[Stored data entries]
········
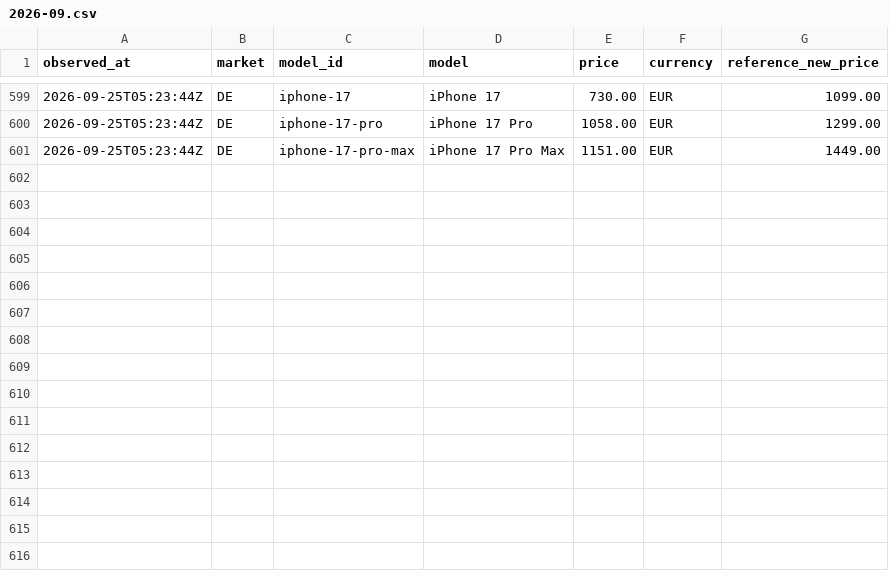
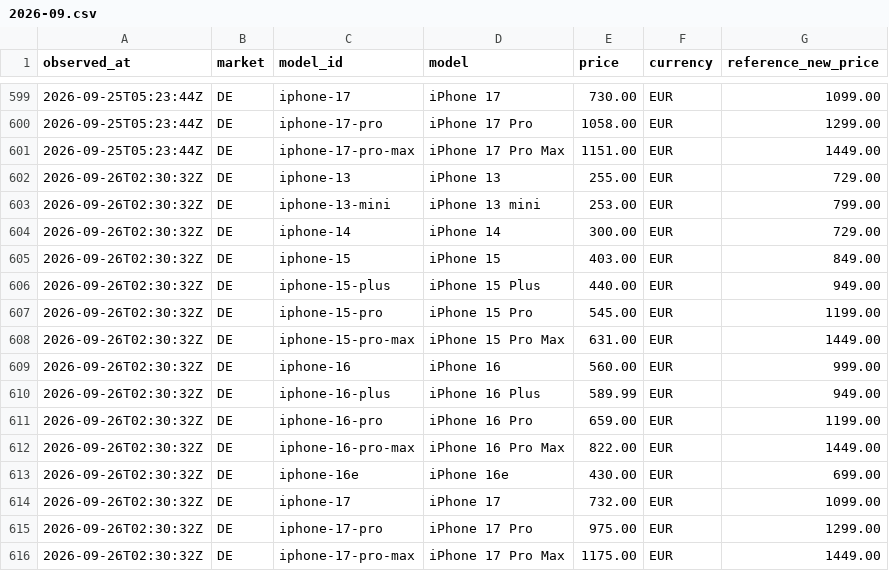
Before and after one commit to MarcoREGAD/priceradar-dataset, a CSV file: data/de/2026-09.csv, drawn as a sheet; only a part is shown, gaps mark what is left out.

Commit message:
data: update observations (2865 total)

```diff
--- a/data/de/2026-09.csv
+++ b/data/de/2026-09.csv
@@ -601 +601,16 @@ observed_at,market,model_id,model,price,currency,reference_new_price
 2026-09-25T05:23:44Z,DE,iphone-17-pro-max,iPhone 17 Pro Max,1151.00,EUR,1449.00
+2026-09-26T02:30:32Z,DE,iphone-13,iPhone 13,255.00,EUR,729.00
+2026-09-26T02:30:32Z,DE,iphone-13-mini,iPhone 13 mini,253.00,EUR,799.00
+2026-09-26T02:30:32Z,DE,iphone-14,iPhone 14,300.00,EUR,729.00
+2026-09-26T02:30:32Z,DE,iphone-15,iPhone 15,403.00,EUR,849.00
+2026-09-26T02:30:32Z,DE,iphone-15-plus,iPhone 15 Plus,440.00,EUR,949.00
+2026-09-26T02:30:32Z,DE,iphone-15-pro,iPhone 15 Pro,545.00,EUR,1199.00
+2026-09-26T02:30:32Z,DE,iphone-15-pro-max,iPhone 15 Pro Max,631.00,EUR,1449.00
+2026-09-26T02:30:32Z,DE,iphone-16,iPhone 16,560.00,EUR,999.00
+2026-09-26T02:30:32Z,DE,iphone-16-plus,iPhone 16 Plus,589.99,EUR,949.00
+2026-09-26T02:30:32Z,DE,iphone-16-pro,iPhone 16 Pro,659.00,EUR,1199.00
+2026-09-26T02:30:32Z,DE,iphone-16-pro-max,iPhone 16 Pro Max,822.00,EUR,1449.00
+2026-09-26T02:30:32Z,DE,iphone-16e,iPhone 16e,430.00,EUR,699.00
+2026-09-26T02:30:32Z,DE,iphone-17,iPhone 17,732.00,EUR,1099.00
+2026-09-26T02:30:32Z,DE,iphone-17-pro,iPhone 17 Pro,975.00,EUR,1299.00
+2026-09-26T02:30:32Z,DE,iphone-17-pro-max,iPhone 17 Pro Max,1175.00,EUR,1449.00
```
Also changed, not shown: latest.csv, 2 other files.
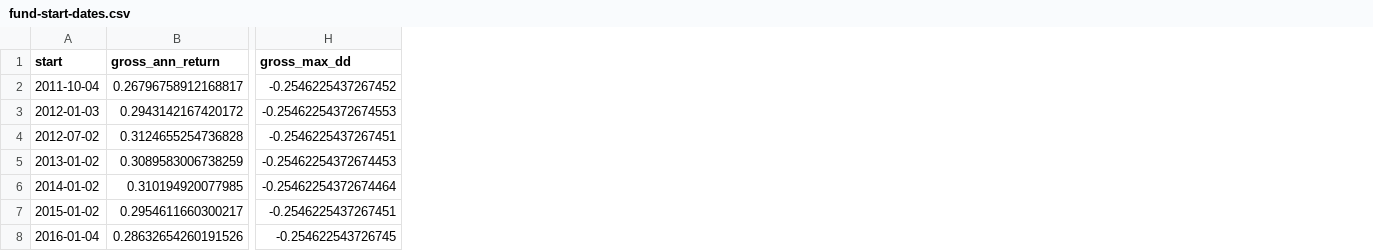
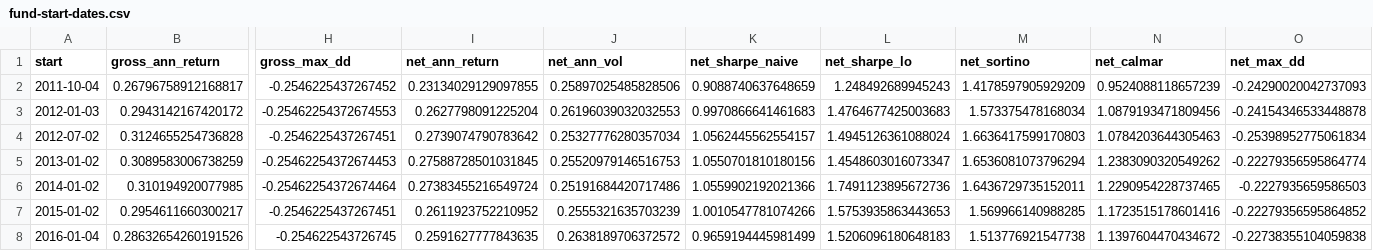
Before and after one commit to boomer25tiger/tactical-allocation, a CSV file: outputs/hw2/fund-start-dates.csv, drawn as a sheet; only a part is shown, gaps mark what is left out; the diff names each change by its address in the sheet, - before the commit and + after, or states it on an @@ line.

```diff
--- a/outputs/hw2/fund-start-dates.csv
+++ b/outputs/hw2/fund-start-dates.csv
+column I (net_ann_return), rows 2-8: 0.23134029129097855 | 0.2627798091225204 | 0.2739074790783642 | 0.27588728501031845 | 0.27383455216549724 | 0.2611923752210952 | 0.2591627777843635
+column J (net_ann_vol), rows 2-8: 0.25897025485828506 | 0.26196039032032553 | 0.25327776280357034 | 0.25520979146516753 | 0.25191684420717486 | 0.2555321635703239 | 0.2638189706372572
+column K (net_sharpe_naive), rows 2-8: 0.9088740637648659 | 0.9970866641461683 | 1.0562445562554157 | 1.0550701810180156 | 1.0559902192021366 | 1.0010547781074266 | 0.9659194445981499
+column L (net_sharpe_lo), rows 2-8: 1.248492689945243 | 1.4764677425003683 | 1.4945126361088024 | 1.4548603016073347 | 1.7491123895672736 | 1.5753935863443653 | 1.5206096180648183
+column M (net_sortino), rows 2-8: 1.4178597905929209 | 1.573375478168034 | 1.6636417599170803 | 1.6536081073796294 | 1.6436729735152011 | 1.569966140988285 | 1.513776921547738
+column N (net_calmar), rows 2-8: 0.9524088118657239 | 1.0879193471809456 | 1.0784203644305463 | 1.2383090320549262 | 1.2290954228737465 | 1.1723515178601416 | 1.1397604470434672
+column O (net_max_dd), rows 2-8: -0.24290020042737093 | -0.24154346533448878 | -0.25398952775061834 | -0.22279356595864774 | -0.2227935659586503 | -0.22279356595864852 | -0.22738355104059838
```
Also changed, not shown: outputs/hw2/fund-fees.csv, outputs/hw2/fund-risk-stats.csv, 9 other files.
········
### What you need to do:
Retype the data above as given, letting no picture into the copy.

### Answer to this task:
Before and after one commit to MarcoREGAD/priceradar-dataset, a CSV file: data/de/2026-09.csv, drawn as a sheet; only a part is shown, gaps mark what is left out.

Commit message:
data: update observations (2865 total)

```diff
--- a/data/de/2026-09.csv
+++ b/data/de/2026-09.csv
@@ -601 +601,16 @@ observed_at,market,model_id,model,price,currency,reference_new_price
 2026-09-25T05:23:44Z,DE,iphone-17-pro-max,iPhone 17 Pro Max,1151.00,EUR,1449.00
+2026-09-26T02:30:32Z,DE,iphone-13,iPhone 13,255.00,EUR,729.00
+2026-09-26T02:30:32Z,DE,iphone-13-mini,iPhone 13 mini,253.00,EUR,799.00
+2026-09-26T02:30:32Z,DE,iphone-14,iPhone 14,300.00,EUR,729.00
+2026-09-26T02:30:32Z,DE,iphone-15,iPhone 15,403.00,EUR,849.00
+2026-09-26T02:30:32Z,DE,iphone-15-plus,iPhone 15 Plus,440.00,EUR,949.00
+2026-09-26T02:30:32Z,DE,iphone-15-pro,iPhone 15 Pro,545.00,EUR,1199.00
+2026-09-26T02:30:32Z,DE,iphone-15-pro-max,iPhone 15 Pro Max,631.00,EUR,1449.00
+2026-09-26T02:30:32Z,DE,iphone-16,iPhone 16,560.00,EUR,999.00
+2026-09-26T02:30:32Z,DE,iphone-16-plus,iPhone 16 Plus,589.99,EUR,949.00
+2026-09-26T02:30:32Z,DE,iphone-16-pro,iPhone 16 Pro,659.00,EUR,1199.00
+2026-09-26T02:30:32Z,DE,iphone-16-pro-max,iPhone 16 Pro Max,822.00,EUR,1449.00
+2026-09-26T02:30:32Z,DE,iphone-16e,iPhone 16e,430.00,EUR,699.00
+2026-09-26T02:30:32Z,DE,iphone-17,iPhone 17,732.00,EUR,1099.00
+2026-09-26T02:30:32Z,DE,iphone-17-pro,iPhone 17 Pro,975.00,EUR,1299.00
+2026-09-26T02:30:32Z,DE,iphone-17-pro-max,iPhone 17 Pro Max,1175.00,EUR,1449.00
```
Also changed, not shown: latest.csv, 2 other files.
Before and after one commit to boomer25tiger/tactical-allocation, a CSV file: outputs/hw2/fund-start-dates.csv, drawn as a sheet; only a part is shown, gaps mark what is left out; the diff names each change by its address in the sheet, - before the commit and + after, or states it on an @@ line.

```diff
--- a/outputs/hw2/fund-start-dates.csv
+++ b/outputs/hw2/fund-start-dates.csv
+column I (net_ann_return), rows 2-8: 0.23134029129097855 | 0.2627798091225204 | 0.2739074790783642 | 0.27588728501031845 | 0.27383455216549724 | 0.2611923752210952 | 0.2591627777843635
+column J (net_ann_vol), rows 2-8: 0.25897025485828506 | 0.26196039032032553 | 0.25327776280357034 | 0.25520979146516753 | 0.25191684420717486 | 0.2555321635703239 | 0.2638189706372572
+column K (net_sharpe_naive), rows 2-8: 0.9088740637648659 | 0.9970866641461683 | 1.0562445562554157 | 1.0550701810180156 | 1.0559902192021366 | 1.0010547781074266 | 0.9659194445981499
+column L (net_sharpe_lo), rows 2-8: 1.248492689945243 | 1.4764677425003683 | 1.4945126361088024 | 1.4548603016073347 | 1.7491123895672736 | 1.5753935863443653 | 1.5206096180648183
+column M (net_sortino), rows 2-8: 1.4178597905929209 | 1.573375478168034 | 1.6636417599170803 | 1.6536081073796294 | 1.6436729735152011 | 1.569966140988285 | 1.513776921547738
+column N (net_calmar), rows 2-8: 0.9524088118657239 | 1.0879193471809456 | 1.0784203644305463 | 1.2383090320549262 | 1.2290954228737465 | 1.1723515178601416 | 1.1397604470434672
+column O (net_max_dd), rows 2-8: -0.24290020042737093 | -0.24154346533448878 | -0.25398952775061834 | -0.22279356595864774 | -0.2227935659586503 | -0.22279356595864852 | -0.22738355104059838
```
Also changed, not shown: outputs/hw2/fund-fees.csv, outputs/hw2/fund-risk-stats.csv, 9 other files.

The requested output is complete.